Hudson City Schools Foundation relaunches to reinforce community link to schools

by Judy Stringer

It’s not uncommon for teenagers to redefine themselves as they begin to strengthen their identities and assess their relationships to others.

The 15-year-old Hudson City School Foundation finds itself at a similar crossroad.

HCSF, launched in 2008, was initially the catalyst for the design, funding and construction of the Scott Malson Field at Hudson Middle School and Memorial Stadium at the high school, as well as the Malson Athletic Center and entryway to the stadium. Since then, it has also spearheaded the renovation of the high school tennis courts and has contributed consistently through other programs like the high school’s Athletic and Distinguished Alumni Hall of Fame, which the schools foundation organizes and oversees, and artists-in-residence program, where it brings in outside creatives to collaborate with students on special music and visual arts projects.

As “great” as these outcomes are, said Laura Gasbarro, longtime board member who was appointed executive director of the organization in the spring, HCSF has been “chugging along” for years and its volunteer board was “ready to move it forward.”

“Basically, we wanted to do more,” she said. “We are calling this our relaunch year.”

The intent of the foundation, Gasbarro explained, is to cover expenses “that are outside of the school budget.” Thus, a big part of that “doing more” is raising awareness externally – among school administrators, teachers and even community members – that Hudson City School Foundation is a starting point for student-centered projects or events that they’d like to see come to fruition.

“Because we have the connection to the district that nobody else has, we can get things done,” she said.

Those connections include Hudson Board of Education members Tom Tobin and Alisa Wright, who act as liaisons to the foundation in a non-voting capacity. Gasbarro also said that Hudson City Schools Superintendent Dana Addis and Communications Manager Jennifer Reece attend HCSF meetings and assist, update and advise the organization, also in a non-voting capacity.

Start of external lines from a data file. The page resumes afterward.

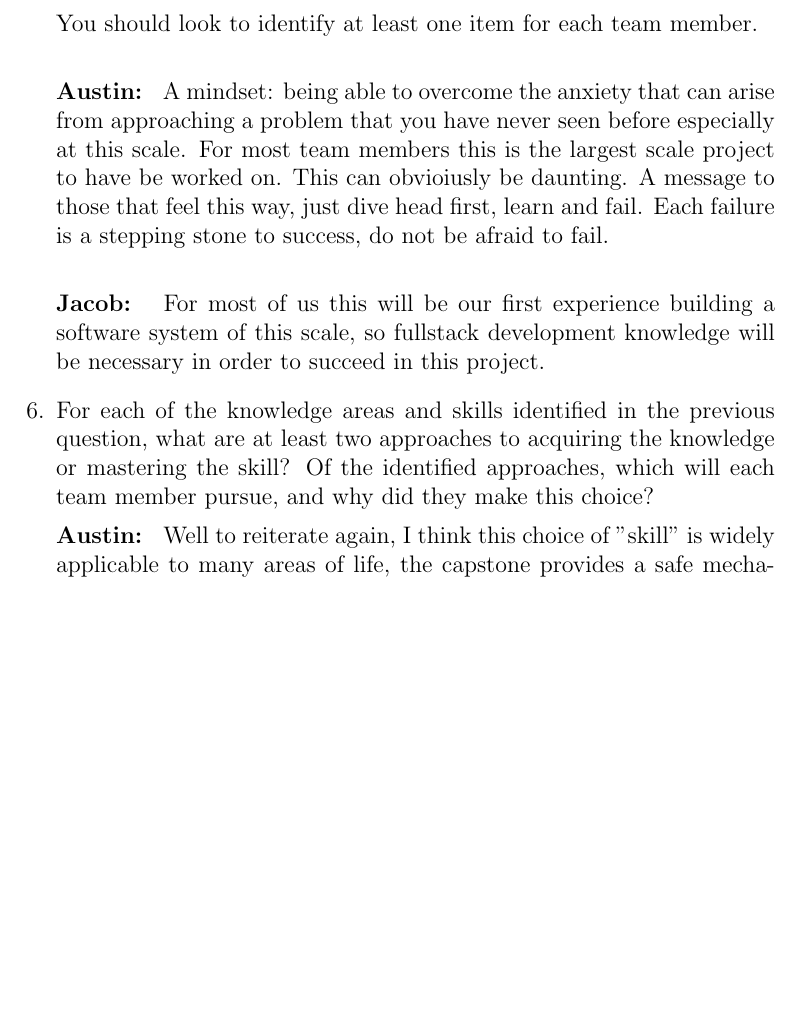
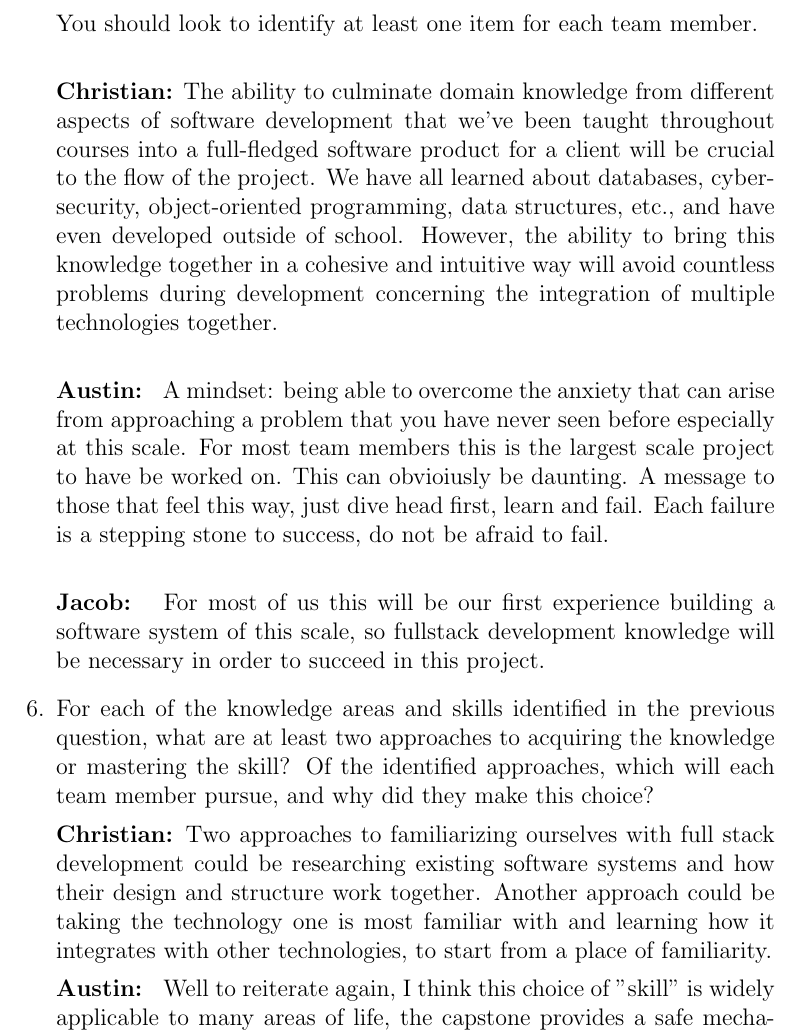
Before and after one commit to ausbennett/mes-finance-platform, a LaTeX document (docs/SRS/SRS.tex): part of page 26 of 26 before the commit and part of page 26 of 27 after it, cut so that both start at the same text, the shorter picture padded with empty space. Compiled offline with pdfLaTeX.

Commit message:
Christian reflects a lil

```diff
--- a/docs/SRS/SRS.tex
+++ b/docs/SRS/SRS.tex
@@ -517,6 +517,8 @@ graduate attribute of Lifelong Learning.  Please answer the following questions:
   or presentation, or team management, etc.  You should look to identify at
   least one item for each team member.\\
 
+  \textbf{Christian:} The ability to culminate domain knowledge from different aspects of software development that we’ve been taught throughout courses into a full-fledged software product for a client will be crucial to the flow of the project. We have all learned about databases, cybersecurity, object-oriented programming, data structures, etc., and have even developed outside of school. However, the ability to bring this knowledge together in a cohesive and intuitive way will avoid countless problems during development concerning the integration of multiple technologies together.\\
+
   \textbf{Austin: } A mindset: being able to overcome the anxiety that can arise from approaching a problem that you have never seen before especially at this scale. For most team members this is the largest scale project to have be worked on. This can obvioiusly be daunting. A message to those that feel this way, just dive head first, learn and fail. Each failure is a stepping stone to success, do not be afraid to fail. \\
 
   \textbf{Jacob: } For most of us this will be our first experience building a software system of this scale, so fullstack development knowledge will be necessary in order to succeed in this project.
@@ -526,6 +528,8 @@ graduate attribute of Lifelong Learning.  Please answer the following questions:
   mastering the skill?  Of the identified approaches, which will each team
   member pursue, and why did they make this choice?
 
+  \textbf{Christian:} Two approaches to familiarizing ourselves with full stack development could be researching existing software systems and how their design and structure work together. Another approach could be taking the technology one is most familiar with and learning how it integrates with other technologies, to start from a place of familiarity.
+
   \textbf{Austin: } Well to reiterate again, I think this choice of "skill" is widely applicable to many areas of life, the capstone provides a safe mechanism for learning this. An approach to aquiring the skill of facing a challenge is to embrace the mindset of continuous failure towards eventual success. (\textit{A bit unorthodox of a response, but I still think is equally valuable})
 
   \textbf{Jacob: } One approach to gain fullstack development knowledge would be to gain experience by practicing small-scale development or expanding on prior projects. Another way would be by watching tutorials on the internet or reading textbooks.
```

Internally, HCSF decided late last year that moving forward would also require an executive director, according to Gasbarro. The board studied school foundation models throughout Ohio and found “most of them have executive directors,” she said. Gasbarro, who recently retired after serving as co-director of Hudson Community First for 17 years, agreed to take on that role temporarily while the organization raised money to hire a paid leader.

The nonprofit secured $50,000 in donations via a relaunch event earlier this year, she said, and recently embarked on a corporate sponsorship program to match.

“What we want is to have $100,000 sitting there for operational expenses, but in particular to bring on an executive director,” Gasbarro said. “The goal is for that person to be in place by the beginning of the 2024-2025 school year.”

Another important part of the relaunch is attracting a new wave of volunteers, according to HCSF Board Member Mary Margida. Margida said the board largely consists of longtime volunteers, like her, most of whom no longer have kids in the district.

“We are looking for some new people who have younger kids in the community and who really see the value in nurturing all of these opportunities for students in our community,” she said. “We are fortunate, for example, to have many graduates who move back to Hudson to raise their families here. I am one of them. We want to get more of those individuals involved because they obviously understand the benefits of having a strong, nurturing community.”

Superintendent Addis said the district, for its part, is “more than pleased” to see the momentum coming out of HCSF.

“The foundation has traditionally been a big-project organization. Our strongest example is Memorial Stadium. But discussions are now expanding to various academic endeavors that may be led by one of our staff members or an idea from the community and, so, I think that they’re opening their minds from that big-project focus to anything that benefits student opportunities, which is exciting,” Addis said. “They have vision and they’re off to a wonderful start.”

Those interested in donating to or volunteering with HCSF can visit or contact Gasbarro at ∞

Photo (above): Hudson Middle School art teacher Nicole Rice meets with her class near a trio of cubes, which were part of an artist-in-resident project sponsored by Hudson City Schools Foundation. Photo submitted.